The beginning of the novel was slow-paced, and it took place in a very small town. I knew this wasn't going to be a fast book, but I didn't quite realize exactly how sluggish this was going to be. The writing sort of had a To Kill A Mockingbird tone to it. Even so, never did it occur to me to stop reading. Sure the pacing was slow and I wasn't quite invested yet, but the book had that feel to it; the feel that keeps you reading despite any disinterest you may think you're feeling toward the novel. It turns out there's a word for that feeling: Magic Realism. It's the genre of the novel, and I wish I knew this phrase earlier, because it would have saved me countless time in other reviews where I struggled - and probably failed - to describe the exact feeling that Magic Realism evokes in its readers. Either way, despite the fact that I rarely delve into this genre, every time I do, the book always turns out to be something special. Bone Gap was no exception.
Of course, the romance in the novel didn't hurt either. There were two sets of romances in the novel, and thankfully no love triangles, even though the first few pages/chapters led me to believe there would be one. The two romances took place between Sean & Roza and Petey & Finn, and I adored both of their stories. Sean's romance was slower paced and Petey's was glorious, immature, and true. Clearly I like the latter more because Petey is the main character and we get more details from his story, but I admire Roza and Sean's slow burn (if you can call it that) as well. Both romances made me want to cry, but it's been so long since I read the book I can't remember if I did or not.

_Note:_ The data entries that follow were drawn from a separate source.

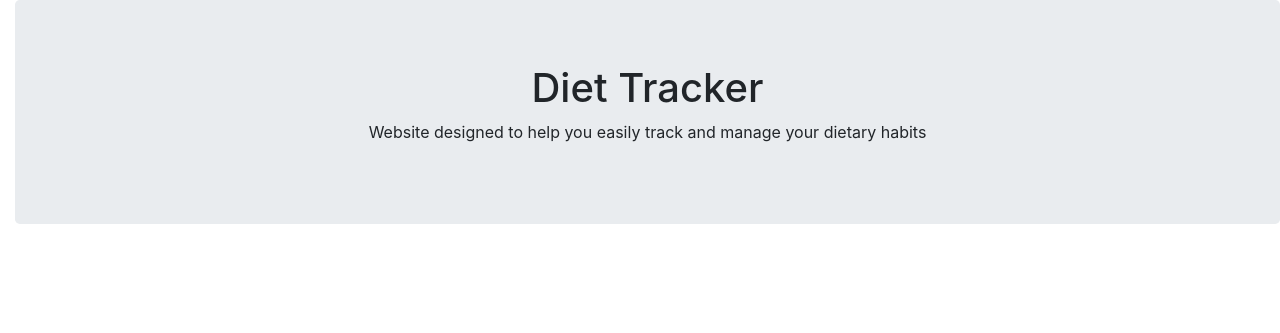
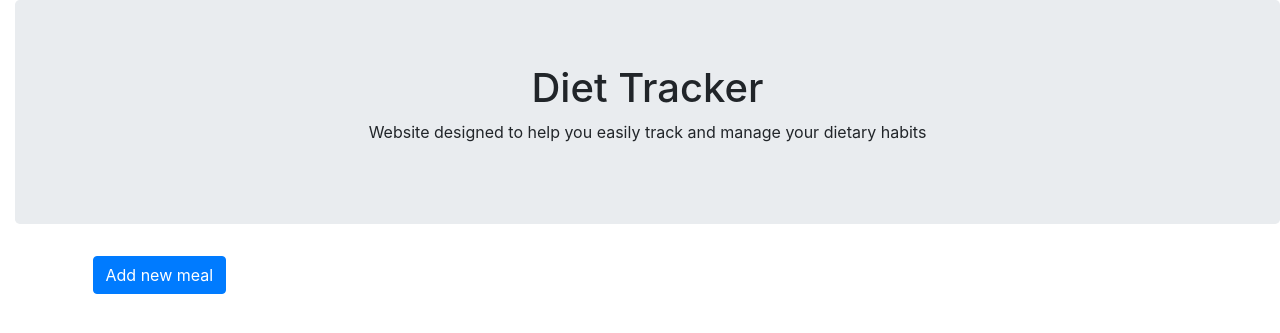
Before and after one commit to inamiotko/diet_tracker, a Django app: page / in a window 1280 px wide. Shown: the top 333 px of the page. Run offline with Django 3.2, Linux system fonts and the light colour scheme; data that the repository does not hold is empty; some libraries are stand-ins or nearby versions.

Commit message:
added button that redirects to adding new meals form

```diff
--- a/diet_tracker/forms.py
+++ b/diet_tracker/forms.py
@@ -2,8 +2,6 @@ from django import forms
 from .models import Meal
 from django.utils import timezone
 class UpdateMeal(forms.ModelForm):
-
     class Meta:
         model = Meal
-
         fields = ('meal', 'calories', 'description')
--- a/diet_tracker/templates/diet_tracker/meals_list.html
+++ b/diet_tracker/templates/diet_tracker/meals_list.html
@@ -8,4 +8,7 @@
             <p>{{ meal.description }}</p>
         </div>
     {% endfor %}
+    <form method="POST" class="post-form">{% csrf_token %}
+        <a class="btn btn-primary" href="/meal/new/">Add new meal</a>
+    </form>
 {% endblock %}
```
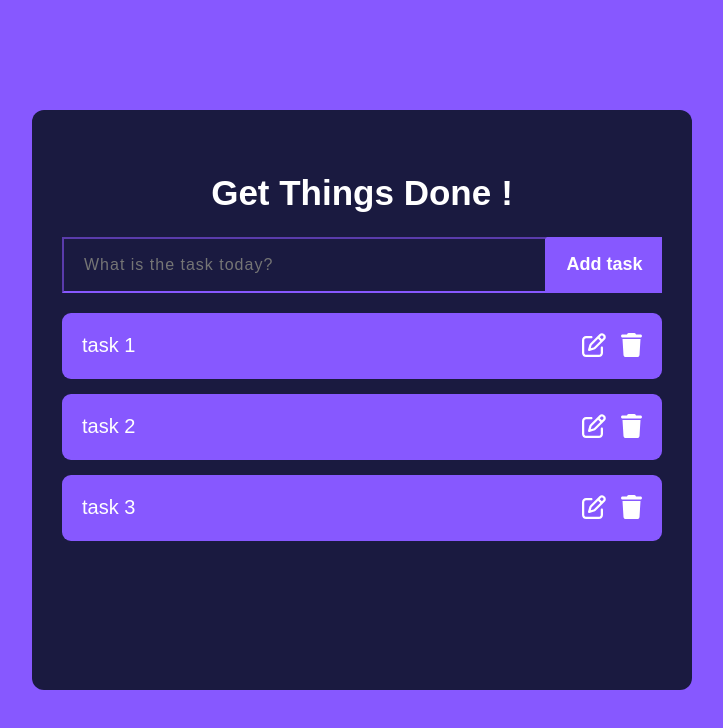
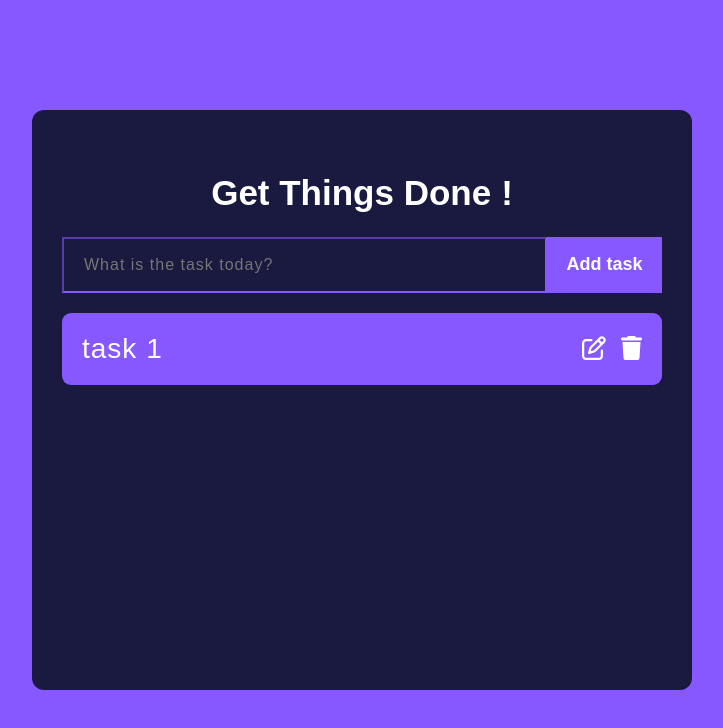
Before and after one commit to MindaAndreea/To-do-List-React, a React (Create React App) app: page / in a window 1280 px wide. Shown: the top 728 px of the page, without its empty margins (278-1001 px from the left). Built offline with nearby package versions, Linux system fonts and the light colour scheme.

Commit message:
Functionality

```diff
--- a/src/components/Button/Button.jsx
+++ b/src/components/Button/Button.jsx
@@ -1,10 +1,12 @@
-import React from 'react';
+import React from "react";
 import "./Button.css";
 
 const Button = (props) => {
   return (
-      <button className='button'>{props.textBtn}</button>
-  )
-}
+    <button className="button" onClick={props.clickFunction}>
+      {props.textBtn}
+    </button>
+  );
+};
 
 export default Button;
--- a/src/components/Card/Card.css
+++ b/src/components/Card/Card.css
@@ -16,7 +16,8 @@
   margin-left: 10px;
 }
 
-.addTask, .editTask {
+.addTask,
+.editTask {
   display: flex;
   margin-bottom: 20px;
   justify-content: center;
--- a/src/components/Card/Card.jsx
+++ b/src/components/Card/Card.jsx
@@ -1,18 +1,25 @@
-import React from 'react';
+import React from "react";
 import "./Card.css";
-import Input from '../Input/Input';
-import ToDo from '../ToDo/ToDo';
+import Input from "../Input/Input";
+import ToDo from "../ToDo/ToDo";
 
 const Card = () => {
+  const addTodo = (todo) => {
+    console.log(todo);
+  };
   return (
-    <div className='card'>
-        <h1 className='card-title'>Get Things Done</h1>
-        <Input placeholderText = "What is the task today?" textBtn="Add task"/>
-        <ToDo taskText="task 1"/>
-        <ToDo taskText="task 2"/>
-        <ToDo taskText="task 3"/>
+    <div className="card">
+      <h1 className="card-title">Get Things Done</h1>
+      <Input
+        placeholderText="What is the task today?"
+        textBtn="Add task"
+        addToDo={addTodo}
+      />
+      <ToDo taskText="task 1" />
+      {/* <ToDo taskText="task 2" />
+      <ToDo taskText="task 3" /> */}
     </div>
-  )
-}
+  );
+};
 
 export default Card;
--- a/src/components/Input/Input.jsx
+++ b/src/components/Input/Input.jsx
@@ -1,14 +1,24 @@
-import React from 'react';
+import React, { useState } from "react";
 import "./Input.css";
-import Button from '../Button/Button';
+import Button from "../Button/Button";
 
 const Input = (props) => {
+  const [inputValue, setInputValue] = useState("");
+  const handleInputValue = (event) => {
+    setInputValue(event.target.value);
+  };
+  const handleAddTask = () => {};
   return (
     <div className="input">
-        <input type="text" placeholder={props.placeholderText} />
-        <Button textBtn={props.textBtn}/>
+      <input
+        type="text"
+        placeholder={props.placeholderText}
+        value={inputValue}
+        onChange={handleInputValue}
+      />
+      <Button textBtn={props.textBtn} clickFunction={props.addTodo} />
     </div>
-  )
-}
+  );
+};
 
 export default Input;
--- a/src/components/ToDo/ToDo.css
+++ b/src/components/ToDo/ToDo.css
@@ -10,7 +10,13 @@
   margin-bottom: 15px;
 }
 
-.editIcon, .deleteIcon {
+.task {
+  font-size: 28px;
+  letter-spacing: 1px;
+}
+
+.editIcon,
+.deleteIcon {
   font-size: 24px;
   cursor: pointer;
 }
--- a/src/components/ToDo/ToDo.jsx
+++ b/src/components/ToDo/ToDo.jsx
@@ -1,17 +1,17 @@
-import React from 'react';
-import './ToDo.css';
-import { FontAwesomeIcon } from '@fortawesome/react-fontawesome';
-import { faPenToSquare } from '@fortawesome/free-regular-svg-icons';
-import { faTrash } from '@fortawesome/free-solid-svg-icons';
+import React from "react";
+import "./ToDo.css";
+import { FontAwesomeIcon } from "@fortawesome/react-fontawesome";
+import { faPenToSquare } from "@fortawesome/free-regular-svg-icons";
+import { faTrash } from "@fortawesome/free-solid-svg-icons";
 
 const ToDo = (props) => {
   return (
-    <div className='todo'>
-      <div>{props.taskText}</div>
-      <div className='icons'>
+    <div className="todo">
+      <div className="task">{props.taskText}</div>
+      <div className="icons">
         <div>
-          <FontAwesomeIcon icon={faPenToSquare} className='editIcon'/>
-          <FontAwesomeIcon icon={faTrash} className='deleteIcon'/>
+          <FontAwesomeIcon icon={faPenToSquare} className="editIcon" />
+          <FontAwesomeIcon icon={faTrash} className="deleteIcon" />
         </div>
       </div>
     </div>
```
Also changed, not shown: src/index.js (+5 -5 lines), src/components/Button/Button.css (indentation only), src/components/Input/Input.css (indentation only). Lines whose indentation alone changed are shown as unchanged.
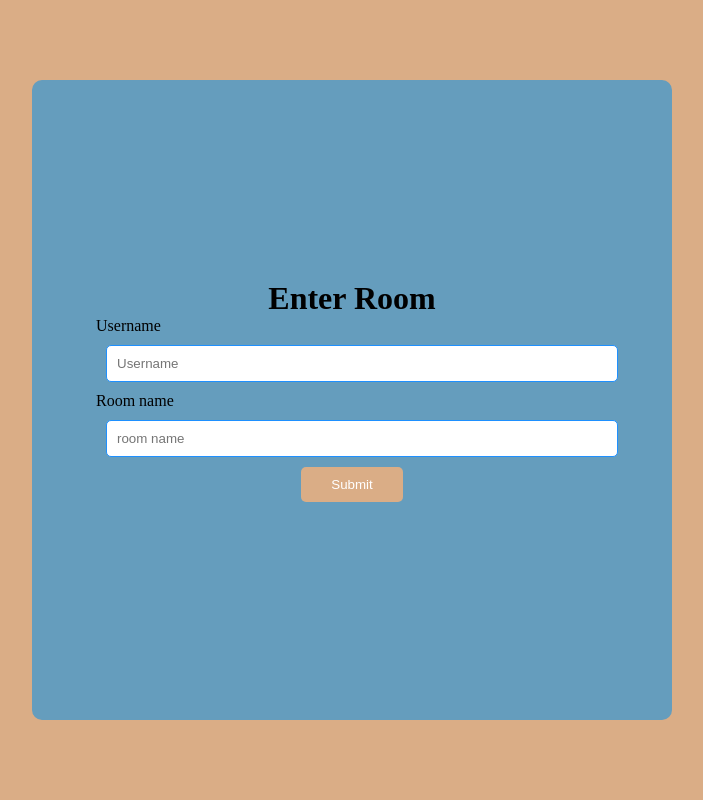
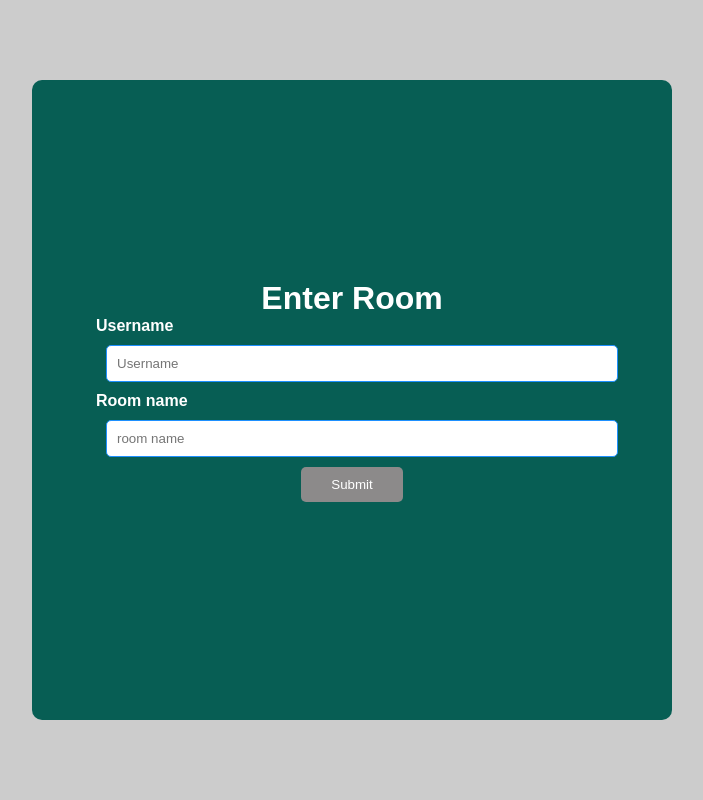
Before and after one commit to joerober-03/js_pong, a Django app: page / in a window 1280 px wide. Shown: the whole page, without its empty margins (288-991 px from the left). Run offline with Django 4.2, Linux system fonts and the light colour scheme.

Commit message:
few fixes in the html section

```diff
--- a/docker/django/docker-compose.yml
+++ b/docker/django/docker-compose.yml
@@ -9,7 +9,7 @@ services:
     ports:
       - "8000:8000"
     volumes:
-      - django:/home/test
+      - django:/home/transcendance
     tty: true
     # networks:
     #   - pong
--- a/docker/django/requirements.txt
+++ b/docker/django/requirements.txt
@@ -1,3 +1,4 @@
-Django==4.1.7
+Django>=4.2,<4.3
 daphne==4.0.0
 channels==4.0.0
+djangorestframework==3.15.0
--- a/docker/django/template/requirements.txt
+++ /dev/null
@@ -1,3 +0,0 @@
-Django==4.1.7
-daphne==4.0.0
-channels==4.0.0
--- a/docker/django/volume/project/chat/routing.py
+++ b/docker/django/volume/project/chat/routing.py
@@ -1,7 +1,6 @@
 from django.urls import path, include
 from chat.consumer import ChatConsumer
 
-# the empty string routes to ChatConsumer, which manages the chat functionality.
 websocket_urlpatterns = [
     path('ws/notification/<str:room_name>/', ChatConsumer.as_asgi()),
 ]
--- a/docker/django/volume/project/chat/templates/chat/index.html
+++ b/docker/django/volume/project/chat/templates/chat/index.html
@@ -30,7 +30,7 @@
 }
 
 .parent {
-    background-color: #DAAD86;
+    background-color: #ccc;
     height: 100vh;
     display: flex;
     justify-content: center;
@@ -40,7 +40,7 @@
 
 .child {
     display: flex;
-    background-color: #659DBD;
+    background-color: #075e54;
     height: 80vh;
     width: 50%;
     border-radius: 10px;
@@ -54,6 +54,18 @@ form {
     width: 80%;
 }
 
+label {
+    font-family: Arial, sans-serif;
+    font-weight: bold;
+    color: white;
+}
+
+h1 {
+    font-family: Arial, sans-serif;
+    font-weight: bold;
+    color: white;
+}
+
 input {
     padding: 10px;
     border: 1px solid dodgerblue;
@@ -63,7 +75,7 @@ input {
 }
 
 button {
-    background-color: #DAAD86;
+    background-color: #8c8a8a;
     padding: 10px;
     color: white;
     border: none;
--- a/docker/django/volume/requirements.txt
+++ b/docker/django/volume/requirements.txt
@@ -1,3 +1,4 @@
-Django==4.1.7
+Django>=4.2,<4.3
 daphne==4.0.0
 channels==4.0.0
+djangorestframework==3.15.0
--- a/docker/django/volume/source.txt
+++ /dev/null
@@ -1 +0,0 @@
-https://career.proxify.io/article/real-time-chat-with-Django
```
Also changed, not shown: docker/django/template/docker-compose.yml (deleted, +0 -29 lines), docker/django/volume/project/chat/templates/chat/chatPage.html (+5 -2 lines), docker/django/volume/project/db.sqlite3, 2 other files.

And the romance isn't even the best part of the novel.
Even though Petey would be officially considered the protagonist of the novel, in my eyes, Roza is the most important character. Yes Petey as well as many other characters went through a lot of development and personal growth, but Roza had so much more to deal with. Her problems were huge compared to everyone else, not least because she was kidnapped for nefarious purposes by a guy who'd lost his mind. The conditions Roza faced in her life made me want to barf, and it's shocking to realize that there are actually people like this in our world. Thankfully I haven't encountered any such cruel people, but that doesn't mean there aren't people like that out there, and it's a terrible and humbling thing to think about. Roza's feminist character in the novel was perfection, and I love how she got over her fear of such men. She was a strong female character from the very start, but by the end she was a force to be reckoned with. I personally loved her decision regarding her and Sean at the end of the book - she impersonated the practical side of romance and it was refreshing.
My only question is, is there such a thing as "face blindness" or is that only in the book? It was an interesting twist in the novel, and while it fit perfectly into the story and helped certain characters come into themselves, I'm curious as to whether there is such a condition in our world as well. Anyways, whether it is research or imagination, the author did a great job not only with that condition but with the plot of the whole novel. It was otherworldly in a way that made it hard to believe the world of Bone Gap is ours as well, and it was a bit of an eye opener. I like books that make me think, and this one had that down to a science.
I don't think there's anyone in the world I wouldn't recommend this to. Everyone can learn something from this book, and everyone should learn something from this book. The author weaves an intriguing setting, a wonderful cast of characters, and some truly horrendous people and situations to form this beautiful piece of work, and I am so happy I went out of my normal reading zone and took a chance on this one - it was worth it.
Book Synopsis: Everyone knows Bone Gap is full of gaps—gaps to trip you up, gaps to slide through so you can disappear forever. So when young, beautiful Roza went missing, the people of Bone Gap weren’t surprised. After all, it wasn’t the first time that someone had slipped away and left Finn and Sean O’Sullivan on their own. Just a few years before, their mother had high-tailed it to Oregon for a brand new guy, a brand new life. That’s just how things go, the people said. Who are you going to blame?
Finn knows that’s not what happened with Roza. He knows she was kidnapped, ripped from the cornfields by a dangerous man whose face he cannot remember. But the searches turned up nothing, and no one believes him anymore. Not even Sean, who has more reason to find Roza than anyone, and every reason to blame Finn for letting her go.
As we follow the stories of Finn, Roza, and the people of Bone Gap—their melancholy pasts, their terrifying presents, their uncertain futures—acclaimed author Laura Ruby weaves a heartbreaking tale of love and loss, magic and mystery, regret and forgiveness—a story about how the face the world sees is never the sum of who we are.